|Kimeu with journalist Heeren|
Finding Hominids with Kamoya Kimeu
Journalist Fred Heeren with Kimoya Kimeu
-by Fred Heeren
Kamoya Kimeu is not known for his religious views. Many know him for his narrow escapes from lions, crocodiles, and cobras—and many more as East Africa’s preeminent fossil hunter, perhaps the most successful discoverer of hominid bones in the world.
Paleoanthropologists have a running argument about whether fossil prospectors are better prepared for the job from textbooks in academia or from expert collectors in the field, where they learn skeletal anatomy by handling bones and fragments. Kimeu makes a strong case for the latter.

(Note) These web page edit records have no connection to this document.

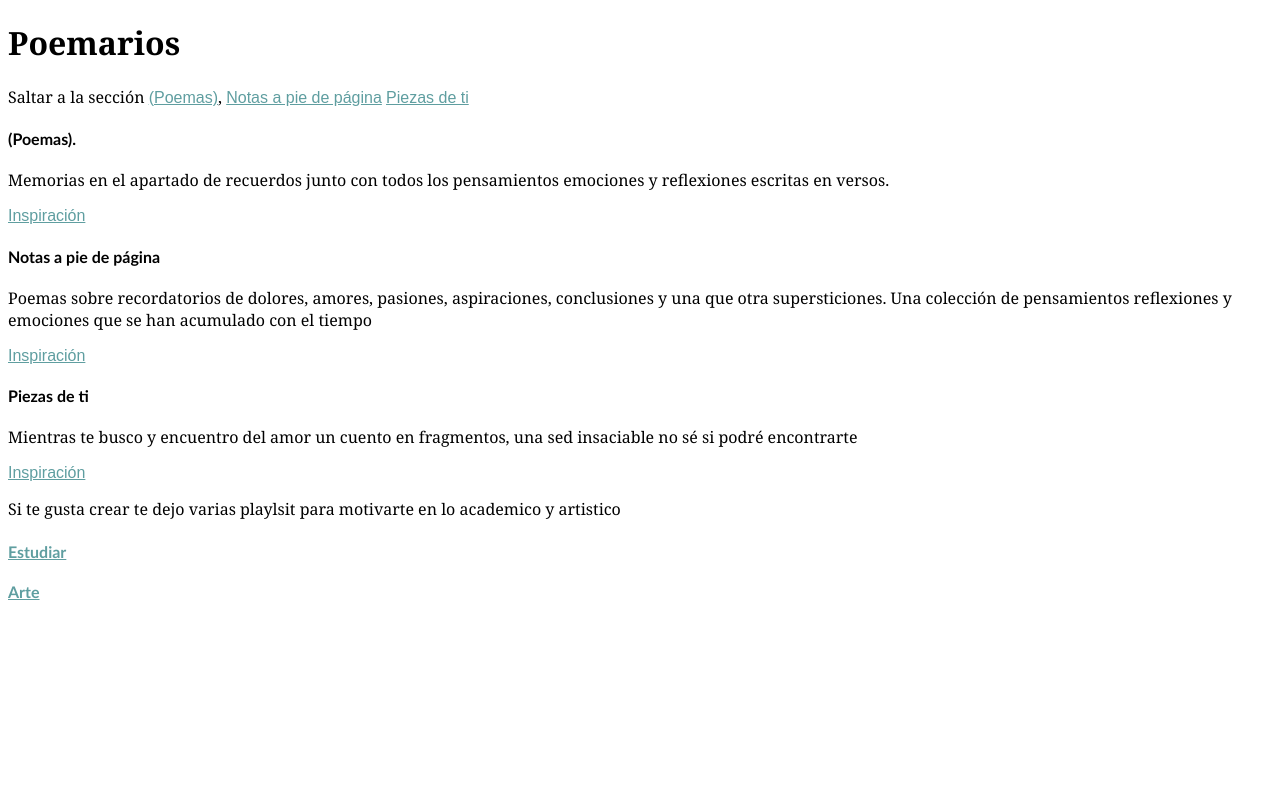
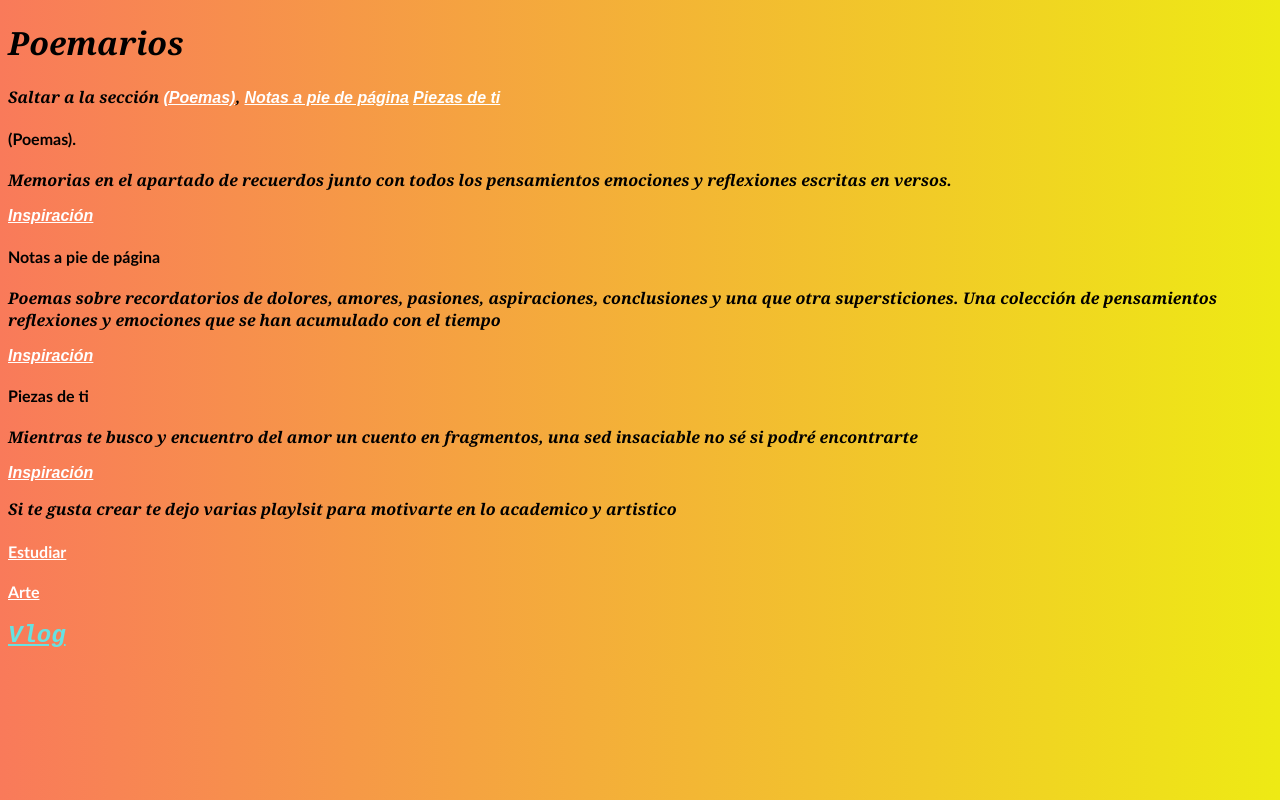
Before and after one commit to yguy8/paginasWeb, a plain HTML site: page index.html in a window 1280 px wide. Drawn offline with Linux system fonts and the light colour scheme.

Commit message:
color y estilo poco a poco

```diff
--- a/estilo.css
+++ b/estilo.css
@@ -1,3 +1,11 @@
+body {
+    background: linear-gradient(to right, #f97a5a, #eeea14);
+    /* Degradado de naranja a rosa */
+    font-size: medium;
+    font-style: italic;
+    font-weight: 800;
+}
+
 h1 {
     font-family: Georgia, 'Times New Roman', Times, serif;
 }
@@ -9,10 +17,14 @@ h4 {
 
 p {
     font-family: Georgia, 'Times New Roman', Times, serif;
-    font-style: initial;
 }
 
 a {
     font-family: sans-serif;
-    color: cadetblue;
+    color: rgb(255, 255, 255);
 }
+
+.jitomate {
+    font-family: 'Courier New', Courier, monospace;
+    color: rgb(102, 226, 226);
+}
--- a/index.html
+++ b/index.html
@@ -26,21 +26,21 @@
             <p>Memorias en el apartado de recuerdos junto con todos los pensamientos emociones y reflexiones escritas en
                 versos.
             </p>
-            <a href="https://music.youtube.com/watch?v=7hBf9Fxsg6M&si=RR2JtpOUjBLpH5rN">Inspiración</a>
+            <a href="https://music.youtube.com/watch?v=7hBf9Fxsg6M&si=RR2JtpOUjBLpH5rN" target="_blank">Inspiración</a>
         </section>
         <section>
             <h4>Notas a pie de página</h4>
             <p>Poemas sobre recordatorios de dolores, amores, pasiones, aspiraciones, conclusiones y una que otra
                 supersticiones. Una colección de pensamientos reflexiones y emociones que se han acumulado con el tiempo
             </p>
-            <a href="https://music.youtube.com/watch?v=PmrcqeazWYE&si=YjzP8XKLuyoXuAxJ">Inspiración</a>
+            <a href="https://music.youtube.com/watch?v=PmrcqeazWYE&si=YjzP8XKLuyoXuAxJ" target="_blank">Inspiración</a>
         </section>
         <section>
             <h4>Piezas de ti </h4>
             <p>Mientras te busco y encuentro del amor un cuento en fragmentos, una sed insaciable no sé si podré
                 encontrarte
             </p>
-            <a href="https://music.youtube.com/watch?v=UJJX9hVghaQ&si=9oIMRAvtEDMVnAIp">Inspiración</a>
+            <a href="https://music.youtube.com/watch?v=UJJX9hVghaQ&si=9oIMRAvtEDMVnAIp" target="_blank">Inspiración</a>
         </section>
     </main>
     <footer>
@@ -52,6 +52,10 @@
         <a href="https://music.youtube.com/playlist?list=PL8I67nx4r0EM4LVJuJNcCUYJx6e8tdcAi" target="_blank">
             <h4>Arte</h4>
         </a>
+
+        <div> <a href="https://youtu.be/X_ZcLs0TRvc?si=JKjYyeZhfdlBDJjm" class="jitomate">
+                <h2>Vlog</h2>
+            </a></div>
     </footer>
 </body>
 
```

In addition to finding hominids with Louis and Mary Leakey (starting in 1959) and their son Richard (becoming his right-hand man in 1963 and taking control of field operations in Richard’s absence in 1967) and his more recent field work with daughter-in-law Meave Leakey, Kimeu found now-famous hominid specimens while prospecting with Tim White, Alan Walker, Kay Behrensmeyer, and Andrew Hill. In 1977, the National Museums of Kenya appointed him curator for all of Kenya’s prehistoric sites.
Kimeu’s field-trained eyes were the first to spot the bits of fossils leading to the discovery of the earliest Homo sapiens skull (Omo I), now dated to 195,000 years ago. He discovered the 1.5-million-year old Turkana Boy, the most complete skeleton of the small-brained-but-tall-bodied Homo erectus.
Read it all at God and Nature Magazine.